Collection entries:
******

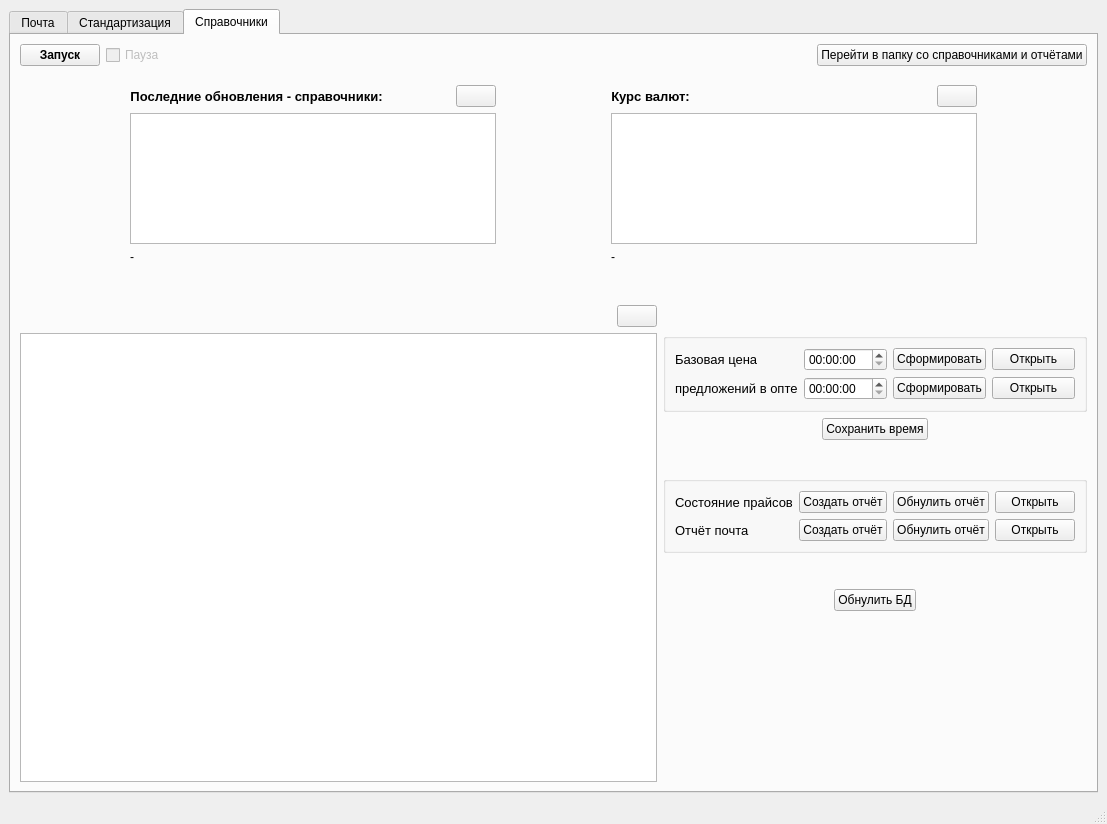
Qt form price_processing_2.ui (tmptr1/price_processing) before a commit.
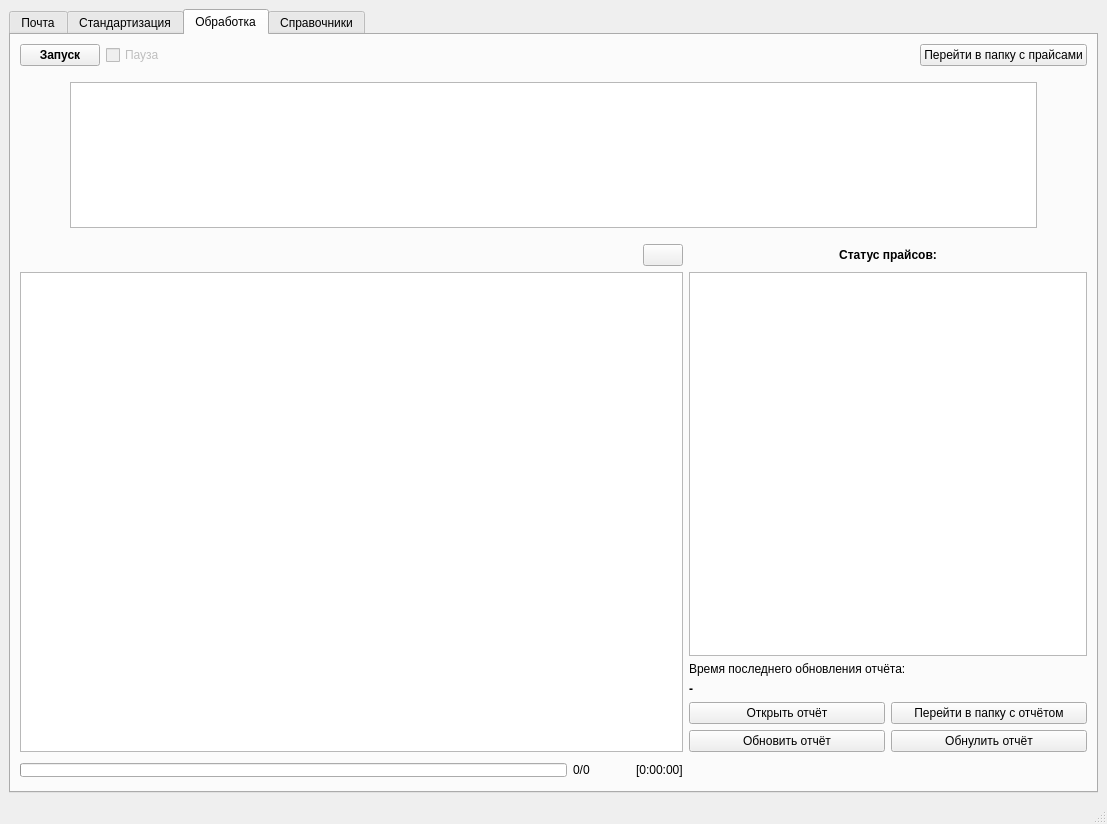
The same form after that commit. The open tabs and pages were chosen to show the change. Icons and pictures are not drawn.

Commit message: new calculate module, catalogs create methods, total csv create

Diff of the .ui file:
```diff
--- a/price_processing_2.ui
+++ b/price_processing_2.ui
@@ -683,13 +683,374 @@
         </item>
        </layout>
       </widget>
+      <widget class="QWidget" name="tab_4">
+       <attribute name="title">
+        <string>Обработка</string>
+       </attribute>
+       <layout class="QGridLayout" name="gridLayout_12">
+        <item row="0" column="0">
+         <layout class="QVBoxLayout" name="verticalLayout_5" stretch="5,1,15,1,55">
+          <item>
+           <layout class="QHBoxLayout" name="horizontalLayout_17">
+            <item>
+             <widget class="QPushButton" name="StartButton_3">
+              <property name="font">
+               <font>
+                <bold>true</bold>
+               </font>
+              </property>
+              <property name="styleSheet">
+               <string notr="true"/>
+              </property>
+              <property name="text">
+               <string>Запуск</string>
+              </property>
+              <property name="icon">
+               <iconset theme="QIcon::ThemeIcon::MediaPlaybackStart"/>
+              </property>
+             </widget>
+            </item>
+            <item>
+             <widget class="QCheckBox" name="PauseCheckBox_3">
+              <property name="enabled">
+               <bool>false</bool>
+              </property>
+              <property name="text">
+               <string>Пауза</string>
+              </property>
+             </widget>
+            </item>
+            <item>
+             <spacer name="horizontalSpacer_25">
+              <property name="orientation">
+               <enum>Qt::Orientation::Horizontal</enum>
+              </property>
+              <property name="sizeHint" stdset="0">
+               <size>
+                <width>40</width>
+                <height>20</height>
+               </size>
+              </property>
+             </spacer>
+            </item>
+            <item>
+             <widget class="QPushButton" name="ToFilesDirButton_3">
+              <property name="text">
+               <string>Перейти в папку с прайсами</string>
+              </property>
+              <property name="icon">
+               <iconset theme="QIcon::ThemeIcon::FolderOpen"/>
+              </property>
+              <property name="iconSize">
+               <size>
+                <width>15</width>
+                <height>15</height>
+               </size>
+              </property>
+             </widget>
+            </item>
+           </layout>
+          </item>
+          <item>
+           <spacer name="verticalSpacer_8">
+            <property name="orientation">
+             <enum>Qt::Orientation::Vertical</enum>
+            </property>
+            <property name="sizeHint" stdset="0">
+             <size>
+              <width>20</width>
+              <height>18</height>
+             </size>
+            </property>
+           </spacer>
+          </item>
+          <item>
+           <layout class="QHBoxLayout" name="horizontalLayout_18" stretch="0,0,0">
+            <item>
+             <spacer name="horizontalSpacer_26">
+              <property name="orientation">
+               <enum>Qt::Orientation::Horizontal</enum>
+              </property>
+              <property name="sizeType">
+               <enum>QSizePolicy::Policy::Minimum</enum>
+              </property>
+              <property name="sizeHint" stdset="0">
+               <size>
+                <width>50</width>
+                <height>20</height>
+               </size>
+              </property>
+             </spacer>
+            </item>
+            <item>
+             <widget class="QTableView" name="PriceStatusTableView_3">
+              <property name="styleSheet">
+               <string notr="true"/>
+              </property>
+              <property name="inputMethodHints">
+               <set>Qt::InputMethodHint::ImhNone</set>
+              </property>
+             </widget>
+            </item>
+            <item>
+             <spacer name="horizontalSpacer_27">
+              <property name="orientation">
+               <enum>Qt::Orientation::Horizontal</enum>
+              </property>
+              <property name="sizeType">
+               <enum>QSizePolicy::Policy::Minimum</enum>
+              </property>
+              <property name="sizeHint" stdset="0">
+               <size>
+                <width>50</width>
+                <height>20</height>
+               </size>
+              </property>
+             </spacer>
+            </item>
+           </layout>
+          </item>
+          <item>
+           <spacer name="verticalSpacer_9">
+            <property name="orientation">
+             <enum>Qt::Orientation::Vertical</enum>
+            </property>
+            <property name="sizeHint" stdset="0">
+             <size>
+              <width>20</width>
+              <height>13</height>
+             </size>
+            </property>
+           </spacer>
+          </item>
+          <item>
+           <layout class="QGridLayout" name="gridLayout_11" rowstretch="3,60,3" columnstretch="5,3">
+            <item row="0" column="0">
+             <layout class="QHBoxLayout" name="horizontalLayout_19">
+              <item>
+               <spacer name="horizontalSpacer_28">
+                <property name="orientation">
+                 <enum>Qt::Orientation::Horizontal</enum>
+                </property>
+                <property name="sizeHint" stdset="0">
+                 <size>
+                  <width>40</width>
+                  <height>20</height>
+                 </size>
+                </property>
+               </spacer>
+              </item>
+              <item>
+               <widget class="QPushButton" name="LogButton_3">
+                <property name="text">
+                 <string/>
+                </property>
+                <property name="icon">
+                 <iconset theme="QIcon::ThemeIcon::FormatJustifyLeft"/>
+                </property>
+               </widget>
+              </item>
+             </layout>
+            </item>
+            <item row="0" column="1">
+             <widget class="QLabel" name="NotMatchedLabel_3">
+              <property name="font">
+               <font>
+                <bold>true</bold>
+               </font>
+              </property>
+              <property name="text">
+               <string>Статус прайсов:</string>
+              </property>
+              <property name="alignment">
+               <set>Qt::AlignmentFlag::AlignCenter</set>
+              </property>
+             </widget>
+            </item>
+            <item row="1" column="0">
+             <widget class="QTextBrowser" name="ConsoleTextBrowser_3">
+              <property name="sizeAdjustPolicy">
+               <enum>QAbstractScrollArea::SizeAdjustPolicy::AdjustToContents</enum>
+              </property>
+             </widget>
+            </item>
+            <item row="1" column="1">
+             <layout class="QVBoxLayout" name="verticalLayout_6">
+              <item>
+               <widget class="QTableView" name="NotMatchedTableView_3"/>
+              </item>
+              <item>
+               <widget class="QLabel" name="Label_3">
+                <property name="text">
+                 <string>Время последнего обновления отчёта:</string>
+                </property>
+               </widget>
+              </item>
+              <item>
+               <widget class="QLabel" name="TimeOfLastReportUpdatelabel_3">
+                <property name="font">
+                 <font>
+                  <bold>true</bold>
+                 </font>
+                </property>
+                <property name="text">
+                 <string>-</string>
+                </property>
+               </widget>
+              </item>
+              <item>
+               <layout class="QHBoxLayout" name="horizontalLayout_20">
+                <item>
+                 <widget class="QPushButton" name="OpenReportButton_3">
+                  <property name="text">
+                   <string>Открыть отчёт</string>
+                  </property>
+                  <property name="icon">
+                   <iconset theme="QIcon::ThemeIcon::DocumentPageSetup"/>
+                  </property>
+                 </widget>
+                </item>
+                <item>
+                 <widget class="QPushButton" name="ToReportDirButton_3">
+                  <property name="text">
+                   <string>Перейти в папку с отчётом</string>
+                  </property>
+                  <property name="icon">
+                   <iconset theme="QIcon::ThemeIcon::FolderOpen"/>
+                  </property>
+                  <property name="iconSize">
+                   <size>
+                    <width>18</width>
+                    <height>15</height>
+                   </size>
+                  </property>
+                 </widget>
+                </item>
+               </layout>
+              </item>
+              <item>
+               <layout class="QHBoxLayout" name="horizontalLayout_21">
+                <item>
+                 <widget class="QPushButton" name="UpdateReportButton_3">
+                  <property name="text">
+                   <string>Обновить отчёт</string>
+                  </property>
+                  <property name="icon">
+                   <iconset theme="QIcon::ThemeIcon::SystemReboot"/>
+                  </property>
+                  <property name="iconSize">
+                   <size>
+                    <width>13</width>
+                    <height>13</height>
+                   </size>
+                  </property>
+                 </widget>
+                </item>
+                <item>
+                 <widget class="QPushButton" name="ResetPriceReportButton_3">
+                  <property name="text">
+                   <string>Обнулить отчёт</string>
+                  </property>
+                  <property name="icon">
+                   <iconset theme="QIcon::ThemeIcon::EditDelete"/>
+                  </property>
+                  <property name="iconSize">
+                   <size>
+                    <width>15</width>
+                    <height>15</height>
+                   </size>
+                  </property>
+                 </widget>
+                </item>
+               </layout>
+              </item>
+             </layout>
+            </item>
+            <item row="2" column="0">
+             <layout class="QHBoxLayout" name="horizontalLayout_22">
+              <item>
+               <widget class="QProgressBar" name="progressBar_3">
+                <property name="maximumSize">
+                 <size>
+                  <width>16777215</width>
+                  <height>14</height>
+                 </size>
+                </property>
+                <property name="styleSheet">
+                 <string notr="true"/>
+                </property>
+                <property name="value">
+                 <number>0</number>
+                </property>
+                <property name="textVisible">
+                 <bool>false</bool>
+                </property>
+                <property name="format">
+                 <string>%p%</string>
+                </property>
+               </widget>
+              </item>
+              <item>
+               <widget class="QLabel" name="ProgressLabel_3">
+                <property name="text">
+                 <string>0/0</string>
+                </property>
+               </widget>
+              </item>
+              <item>
+               <spacer name="horizontalSpacer_29">
+                <property name="orientation">
+                 <enum>Qt::Orientation::Horizontal</enum>
+                </property>
+                <property name="sizeType">
+                 <enum>QSizePolicy::Policy::Minimum</enum>
+                </property>
+                <property name="sizeHint" stdset="0">
+                 <size>
+                  <width>40</width>
+                  <height>20</height>
+                 </size>
+                </property>
+               </spacer>
+              </item>
+              <item>
+               <widget class="QLabel" name="TotalTimeLabel_3">
+                <property name="frameShape">
+                 <enum>QFrame::Shape::NoFrame</enum>
+                </property>
+                <property name="text">
+                 <string>[0:00:00]</string>
+                </property>
+               </widget>
+              </item>
+             </layout>
+            </item>
+            <item row="2" column="1">
+             <spacer name="horizontalSpacer_30">
+              <property name="orientation">
+               <enum>Qt::Orientation::Horizontal</enum>
+              </property>
+              <property name="sizeHint" stdset="0">
+               <size>
+                <width>40</width>
+                <height>20</height>
+               </size>
+              </property>
+             </spacer>
+            </item>
+           </layout>
+          </item>
+         </layout>
+        </item>
+       </layout>
+      </widget>
       <widget class="QWidget" name="tab_3">
        <attribute name="title">
         <string>Справочники</string>
        </attribute>
        <layout class="QGridLayout" name="gridLayout_10">
         <item row="0" column="0">
-         <layout class="QVBoxLayout" name="verticalLayout_4" stretch="3,1,15,3,40">
+         <layout class="QVBoxLayout" name="verticalLayout_4" stretch="3,1,20,1,40">
           <item>
            <layout class="QHBoxLayout" name="horizontalLayout_11">
             <item>
@@ -942,7 +1303,7 @@
            </spacer>
           </item>
           <item>
-           <layout class="QGridLayout" name="gridLayout_9" columnstretch="8,3">
+           <layout class="QGridLayout" name="gridLayout_9" rowstretch="0,0" columnstretch="7,3">
             <item row="0" column="0">
              <layout class="QHBoxLayout" name="horizontalLayout_12">
               <item>
@@ -1190,6 +1551,74 @@
                 </layout>
                </widget>
               </item>
+              <item>
+               <spacer name="verticalSpacer_10">
+                <property name="orientation">
+                 <enum>Qt::Orientation::Vertical</enum>
+                </property>
+                <property name="sizeType">
+                 <enum>QSizePolicy::Policy::Minimum</enum>
+                </property>
+                <property name="sizeHint" stdset="0">
+                 <size>
+                  <width>20</width>
+                  <height>30</height>
+                 </size>
+                </property>
+               </spacer>
+              </item>
+              <item>
+               <layout class="QHBoxLayout" name="horizontalLayout_23">
+                <item>
+                 <spacer name="horizontalSpacer_24">
+                  <property name="orientation">
+                   <enum>Qt::Orientation::Horizontal</enum>
+                  </property>
+                  <property name="sizeHint" stdset="0">
+                   <size>
+                    <width>40</width>
+                    <height>20</height>
+                   </size>
+                  </property>
+                 </spacer>
+                </item>
+                <item>
+                 <widget class="QPushButton" name="CreateTotalCsv_2">
+                  <property name="text">
+                   <string>Создать итоговый прайс</string>
+                  </property>
+                 </widget>
+                </item>
+                <item>
+                 <spacer name="horizontalSpacer_31">
+                  <property name="orientation">
+                   <enum>Qt::Orientation::Horizontal</enum>
+                  </property>
+                  <property name="sizeHint" stdset="0">
+                   <size>
+                    <width>40</width>
+                    <height>20</height>
+                   </size>
+                  </property>
+                 </spacer>
+                </item>
+               </layout>
+              </item>
+              <item>
+               <widget class="QLabel" name="TotalCountLabel_2">
+                <property name="font">
+                 <font>
+                  <bold>true</bold>
+                 </font>
+                </property>
+                <property name="text">
+                 <string>Всего позиций: -</string>
+                </property>
+                <property name="alignment">
+                 <set>Qt::AlignmentFlag::AlignCenter</set>
+                </property>
+               </widget>
+              </item>
               <item>
                <spacer name="verticalSpacer_7">
                 <property name="orientation">
```
Left out of the diff: 4 changed lines with no effect on the pictures. The commit also changes 11 other files.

******

Copy all the lines above that hold the string "QGridLayout".

+       <layout class="QGridLayout" name="gridLayout_12">
+           <layout class="QGridLayout" name="gridLayout_11" rowstretch="3,60,3" columnstretch="5,3">
        <layout class="QGridLayout" name="gridLayout_10">
-           <layout class="QGridLayout" name="gridLayout_9" columnstretch="8,3">
+           <layout class="QGridLayout" name="gridLayout_9" rowstretch="0,0" columnstretch="7,3">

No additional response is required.